In 1993, Jim’s words were revolutionary – you may need to mourn for the imaginary child you didn’t have on the path to accepting the child you actually have. That the child you mourn for never existed. That you need to go through that phase and move on. That you may need to mourn for the loss of your dreams and expectations, the realization that you never had what you thought you had (a neurotypical child).
That’s powerful and I won’t detract from Jim’s words here.
But it’s time to move past that. It’s time to move past the expectation that it is normal and okay to be upset when you find out your child is autistic. Even if that normal and okay upset isn’t directed at the autistic child, but directed at this mythical non-existent child you thought you had.
The gay community has went through this. 25 years ago, a child telling their parent, “I’m gay” would cause grief, denial, anger, etc.
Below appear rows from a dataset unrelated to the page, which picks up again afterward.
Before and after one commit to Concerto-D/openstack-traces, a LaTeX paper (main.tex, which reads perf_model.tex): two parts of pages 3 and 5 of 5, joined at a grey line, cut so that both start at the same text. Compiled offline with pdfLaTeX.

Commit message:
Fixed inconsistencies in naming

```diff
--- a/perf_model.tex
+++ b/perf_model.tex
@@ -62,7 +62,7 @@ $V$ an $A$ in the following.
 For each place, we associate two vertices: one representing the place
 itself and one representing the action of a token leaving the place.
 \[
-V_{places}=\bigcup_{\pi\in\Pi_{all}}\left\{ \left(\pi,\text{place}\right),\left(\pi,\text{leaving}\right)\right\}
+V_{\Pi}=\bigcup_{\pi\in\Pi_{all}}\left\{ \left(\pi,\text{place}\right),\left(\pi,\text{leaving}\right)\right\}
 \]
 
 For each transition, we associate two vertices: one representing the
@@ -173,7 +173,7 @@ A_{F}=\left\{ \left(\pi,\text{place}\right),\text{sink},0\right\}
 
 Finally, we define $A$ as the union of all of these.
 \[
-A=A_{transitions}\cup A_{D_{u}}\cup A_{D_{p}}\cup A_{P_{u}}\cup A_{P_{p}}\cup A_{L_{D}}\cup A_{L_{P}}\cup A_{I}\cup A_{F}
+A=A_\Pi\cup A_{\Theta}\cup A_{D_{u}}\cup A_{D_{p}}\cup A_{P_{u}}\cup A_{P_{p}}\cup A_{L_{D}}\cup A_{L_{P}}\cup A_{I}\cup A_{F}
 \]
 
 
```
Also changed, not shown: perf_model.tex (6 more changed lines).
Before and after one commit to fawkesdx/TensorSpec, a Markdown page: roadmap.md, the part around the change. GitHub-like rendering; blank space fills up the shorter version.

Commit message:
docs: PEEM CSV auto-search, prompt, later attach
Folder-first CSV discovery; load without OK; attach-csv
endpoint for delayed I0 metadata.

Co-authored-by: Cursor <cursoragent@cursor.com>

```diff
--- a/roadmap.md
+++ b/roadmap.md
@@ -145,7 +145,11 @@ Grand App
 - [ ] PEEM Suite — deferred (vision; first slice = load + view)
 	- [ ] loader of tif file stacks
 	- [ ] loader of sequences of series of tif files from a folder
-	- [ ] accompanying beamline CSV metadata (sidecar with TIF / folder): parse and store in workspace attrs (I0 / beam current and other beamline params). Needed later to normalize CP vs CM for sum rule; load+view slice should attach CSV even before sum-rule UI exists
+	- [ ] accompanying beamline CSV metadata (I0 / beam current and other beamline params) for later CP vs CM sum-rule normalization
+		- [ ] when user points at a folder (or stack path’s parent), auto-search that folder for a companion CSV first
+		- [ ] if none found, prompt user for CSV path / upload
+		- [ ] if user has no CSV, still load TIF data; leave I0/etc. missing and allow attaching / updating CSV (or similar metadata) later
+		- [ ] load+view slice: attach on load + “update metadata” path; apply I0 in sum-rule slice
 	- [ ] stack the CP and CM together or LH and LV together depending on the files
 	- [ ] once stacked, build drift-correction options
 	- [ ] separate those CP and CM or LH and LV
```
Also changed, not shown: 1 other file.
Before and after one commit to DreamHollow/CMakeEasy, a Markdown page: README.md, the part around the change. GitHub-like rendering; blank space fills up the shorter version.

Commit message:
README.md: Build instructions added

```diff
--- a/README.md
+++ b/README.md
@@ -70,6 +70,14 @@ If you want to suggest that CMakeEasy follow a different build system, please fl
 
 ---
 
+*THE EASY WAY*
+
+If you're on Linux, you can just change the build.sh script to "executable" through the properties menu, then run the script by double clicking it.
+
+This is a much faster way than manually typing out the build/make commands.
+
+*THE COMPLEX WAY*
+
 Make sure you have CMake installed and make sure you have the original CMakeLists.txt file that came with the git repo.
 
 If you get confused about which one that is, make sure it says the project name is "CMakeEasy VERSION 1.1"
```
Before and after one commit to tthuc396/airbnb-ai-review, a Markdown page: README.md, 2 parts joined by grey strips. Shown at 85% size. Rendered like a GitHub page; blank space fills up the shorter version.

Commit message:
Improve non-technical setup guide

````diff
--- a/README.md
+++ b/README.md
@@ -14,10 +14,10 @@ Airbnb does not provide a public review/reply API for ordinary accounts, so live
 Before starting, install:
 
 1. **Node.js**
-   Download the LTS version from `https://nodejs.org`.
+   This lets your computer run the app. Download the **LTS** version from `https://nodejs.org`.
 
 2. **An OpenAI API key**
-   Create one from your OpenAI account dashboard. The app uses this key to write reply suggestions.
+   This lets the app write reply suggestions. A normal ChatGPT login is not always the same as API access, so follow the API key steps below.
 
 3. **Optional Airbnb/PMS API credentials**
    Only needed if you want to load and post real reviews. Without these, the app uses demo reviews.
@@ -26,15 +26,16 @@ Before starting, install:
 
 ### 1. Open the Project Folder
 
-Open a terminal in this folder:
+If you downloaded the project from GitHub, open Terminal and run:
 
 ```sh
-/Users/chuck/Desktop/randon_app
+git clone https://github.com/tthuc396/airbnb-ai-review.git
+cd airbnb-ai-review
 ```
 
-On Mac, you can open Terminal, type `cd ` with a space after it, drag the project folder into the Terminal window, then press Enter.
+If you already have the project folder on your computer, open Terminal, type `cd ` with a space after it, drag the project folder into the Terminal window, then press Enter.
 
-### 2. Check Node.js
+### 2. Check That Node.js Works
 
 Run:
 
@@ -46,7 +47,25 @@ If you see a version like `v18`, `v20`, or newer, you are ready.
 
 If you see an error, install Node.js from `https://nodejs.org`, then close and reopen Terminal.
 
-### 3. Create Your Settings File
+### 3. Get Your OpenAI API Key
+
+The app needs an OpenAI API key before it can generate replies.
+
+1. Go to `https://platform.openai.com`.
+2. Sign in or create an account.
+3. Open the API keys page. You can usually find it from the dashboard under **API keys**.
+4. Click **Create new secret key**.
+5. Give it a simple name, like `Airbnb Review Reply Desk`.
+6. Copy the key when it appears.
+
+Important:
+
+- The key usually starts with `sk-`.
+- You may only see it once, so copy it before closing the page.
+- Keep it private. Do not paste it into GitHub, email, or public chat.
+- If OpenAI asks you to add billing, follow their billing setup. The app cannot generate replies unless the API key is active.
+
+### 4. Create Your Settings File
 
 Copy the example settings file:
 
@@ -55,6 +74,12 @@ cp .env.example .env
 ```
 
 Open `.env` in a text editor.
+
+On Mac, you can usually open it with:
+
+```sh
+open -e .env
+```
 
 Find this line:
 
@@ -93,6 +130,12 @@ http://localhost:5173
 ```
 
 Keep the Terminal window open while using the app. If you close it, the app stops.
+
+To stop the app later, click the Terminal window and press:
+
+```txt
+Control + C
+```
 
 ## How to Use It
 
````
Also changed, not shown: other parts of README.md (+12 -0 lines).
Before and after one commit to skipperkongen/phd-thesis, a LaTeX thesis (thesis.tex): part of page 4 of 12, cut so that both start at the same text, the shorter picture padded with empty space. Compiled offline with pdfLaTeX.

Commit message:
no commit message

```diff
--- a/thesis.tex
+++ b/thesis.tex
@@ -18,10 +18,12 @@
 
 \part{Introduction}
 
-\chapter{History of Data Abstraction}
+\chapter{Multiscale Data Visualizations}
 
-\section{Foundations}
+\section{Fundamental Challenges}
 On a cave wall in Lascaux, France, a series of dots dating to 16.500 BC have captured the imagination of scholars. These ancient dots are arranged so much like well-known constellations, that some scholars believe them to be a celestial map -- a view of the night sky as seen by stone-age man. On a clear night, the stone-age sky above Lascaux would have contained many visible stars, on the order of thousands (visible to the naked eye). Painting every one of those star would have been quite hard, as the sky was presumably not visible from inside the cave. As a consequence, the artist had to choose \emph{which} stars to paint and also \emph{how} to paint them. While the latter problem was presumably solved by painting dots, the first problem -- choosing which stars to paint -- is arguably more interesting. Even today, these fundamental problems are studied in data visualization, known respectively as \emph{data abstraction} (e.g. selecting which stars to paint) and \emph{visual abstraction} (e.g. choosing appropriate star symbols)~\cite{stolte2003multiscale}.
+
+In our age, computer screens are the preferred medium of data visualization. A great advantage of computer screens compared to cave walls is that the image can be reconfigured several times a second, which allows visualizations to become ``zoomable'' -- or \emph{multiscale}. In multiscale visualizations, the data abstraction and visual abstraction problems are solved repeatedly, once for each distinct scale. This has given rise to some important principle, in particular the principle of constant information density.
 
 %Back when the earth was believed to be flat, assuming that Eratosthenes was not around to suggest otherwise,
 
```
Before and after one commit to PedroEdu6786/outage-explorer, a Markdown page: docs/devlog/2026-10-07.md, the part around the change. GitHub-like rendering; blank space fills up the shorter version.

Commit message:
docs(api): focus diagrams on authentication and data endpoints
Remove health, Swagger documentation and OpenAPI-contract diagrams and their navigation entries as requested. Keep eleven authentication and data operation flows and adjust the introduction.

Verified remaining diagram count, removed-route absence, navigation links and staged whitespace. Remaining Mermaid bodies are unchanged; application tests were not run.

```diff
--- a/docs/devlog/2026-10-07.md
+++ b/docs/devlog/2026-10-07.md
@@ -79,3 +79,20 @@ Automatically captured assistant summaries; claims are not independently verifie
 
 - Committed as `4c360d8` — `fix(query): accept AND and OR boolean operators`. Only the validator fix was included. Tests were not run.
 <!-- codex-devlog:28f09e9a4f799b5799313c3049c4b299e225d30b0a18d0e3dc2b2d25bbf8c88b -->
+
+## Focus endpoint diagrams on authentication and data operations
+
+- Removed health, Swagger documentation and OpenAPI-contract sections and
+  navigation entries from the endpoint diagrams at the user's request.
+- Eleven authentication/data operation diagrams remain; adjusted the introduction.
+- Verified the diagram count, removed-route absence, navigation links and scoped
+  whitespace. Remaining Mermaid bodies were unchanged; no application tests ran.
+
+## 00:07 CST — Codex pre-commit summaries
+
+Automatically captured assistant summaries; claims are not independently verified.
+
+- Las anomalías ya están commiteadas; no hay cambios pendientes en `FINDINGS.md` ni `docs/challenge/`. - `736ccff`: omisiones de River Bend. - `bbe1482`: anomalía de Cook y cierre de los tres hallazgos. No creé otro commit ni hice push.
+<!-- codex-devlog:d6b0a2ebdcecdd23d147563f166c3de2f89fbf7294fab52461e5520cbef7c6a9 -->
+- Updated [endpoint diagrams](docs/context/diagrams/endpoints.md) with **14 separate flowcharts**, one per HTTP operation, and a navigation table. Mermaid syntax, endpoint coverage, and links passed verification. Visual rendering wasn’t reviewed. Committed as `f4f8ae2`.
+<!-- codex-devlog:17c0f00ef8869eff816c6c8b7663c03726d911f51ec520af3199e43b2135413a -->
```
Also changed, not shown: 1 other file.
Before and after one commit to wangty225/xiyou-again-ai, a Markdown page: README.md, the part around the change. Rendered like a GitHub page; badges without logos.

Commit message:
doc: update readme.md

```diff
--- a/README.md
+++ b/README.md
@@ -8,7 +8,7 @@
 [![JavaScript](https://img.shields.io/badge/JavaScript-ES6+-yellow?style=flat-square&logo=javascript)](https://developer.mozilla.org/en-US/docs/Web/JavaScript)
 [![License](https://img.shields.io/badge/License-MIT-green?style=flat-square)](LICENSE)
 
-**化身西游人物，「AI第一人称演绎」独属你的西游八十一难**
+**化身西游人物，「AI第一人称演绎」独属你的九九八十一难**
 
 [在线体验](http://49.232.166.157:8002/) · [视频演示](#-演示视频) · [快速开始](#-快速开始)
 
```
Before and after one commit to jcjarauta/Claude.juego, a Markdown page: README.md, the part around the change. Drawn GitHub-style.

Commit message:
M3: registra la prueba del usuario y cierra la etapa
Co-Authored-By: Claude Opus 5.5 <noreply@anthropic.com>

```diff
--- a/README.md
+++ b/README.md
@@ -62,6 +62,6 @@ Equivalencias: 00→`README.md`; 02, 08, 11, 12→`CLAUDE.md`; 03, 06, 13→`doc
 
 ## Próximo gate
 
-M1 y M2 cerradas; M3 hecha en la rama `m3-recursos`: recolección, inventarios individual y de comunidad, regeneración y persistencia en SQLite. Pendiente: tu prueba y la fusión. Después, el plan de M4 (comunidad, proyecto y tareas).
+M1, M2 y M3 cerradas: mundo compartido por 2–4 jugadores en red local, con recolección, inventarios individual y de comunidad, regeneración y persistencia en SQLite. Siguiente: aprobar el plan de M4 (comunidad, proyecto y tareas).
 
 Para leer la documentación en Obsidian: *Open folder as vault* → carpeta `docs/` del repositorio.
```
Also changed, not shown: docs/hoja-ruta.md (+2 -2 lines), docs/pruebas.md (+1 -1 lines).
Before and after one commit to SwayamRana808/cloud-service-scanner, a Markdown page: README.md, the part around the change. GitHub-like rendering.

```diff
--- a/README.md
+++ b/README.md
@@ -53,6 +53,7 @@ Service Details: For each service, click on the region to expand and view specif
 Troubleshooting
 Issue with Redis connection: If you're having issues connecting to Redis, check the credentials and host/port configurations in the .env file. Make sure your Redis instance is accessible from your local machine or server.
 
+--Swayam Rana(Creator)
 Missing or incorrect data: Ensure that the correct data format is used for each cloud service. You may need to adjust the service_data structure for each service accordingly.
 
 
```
If the parent was a good parent, they would move past this phase and embrace their child. That was considered a great thing – that the child only had to watch mom and dad mourn for a bit, and that mom and dad got past it.
Today, we see story after story of a different reality – that of mom and dad saying, “That’s awesome, let’s celebrate!” There is now, in many families, joy that their child is living their life in a way that makes the child happy and complete. Not sadness for loss of expectations or an imagined child, but joy.
Near the end of Don’t Mourn for Us, Jim says:
After you’ve started that letting go, come back and look at your autistic child again, and say to yourself: “This is not my child that I expected and planned for. This is an alien child who landed in my life by accident. I don’t know who this child is or what it will become. But I know it’s a child, stranded in an alien world, without parents of its own kind to care for it. It needs someone to care for it, to teach it, to interpret and to advocate for it. And because this alien child happened to drop into my life, that job is mine if I want it.”
I say parent’s can do this without letting go. And where they can’t, we’ve failed as advocates to express what it means to be autistic. Just as it took the LGB community years to get to the point where many parents no longer have to go through a -1-2morning process, it can take us years to get there. But make no mistake – that is where we need to go.
We need to go to a world that finding out your child is autistic is no more tramatic or horrible or scary than finding out your child is gay (yes, I realize some people don’t have parents that can accept LGBT people – but that’s changing and the next generation will have an easier time, until one day no child is rejected on the basis of LGBT identity). Yes, your child may be disabled. Yes, your child may need to be raised differently than non-autistic children. Yes, your child may not be able to do some things (what child can do all things?). But I’m waiting and looking forward to the day when we don’t talk about how you need to love the child you have, this new-to-you creature, but rather that you just keep loving the child you’ve always known. Sure, you have a new label, but you knew your child before and you will still know your child.
THAT is what I want to see for the autistic community. Maybe that’s radical, but I don’t think it is. I think it is possible, even today, and should be the expectation. Sure, we should recognize the reality that some parents will have to grieve over the child they never had. But that doesn’t mean we should normalize this process or assume that everyone has to go through it. They don’t. It’s okay to not mourn. It’s okay to not mourn for any child, imaginary or real. And that should be the expectation for normalcy of parenting, with compassion (but not normalization) extended to parents that might not quite be here yet.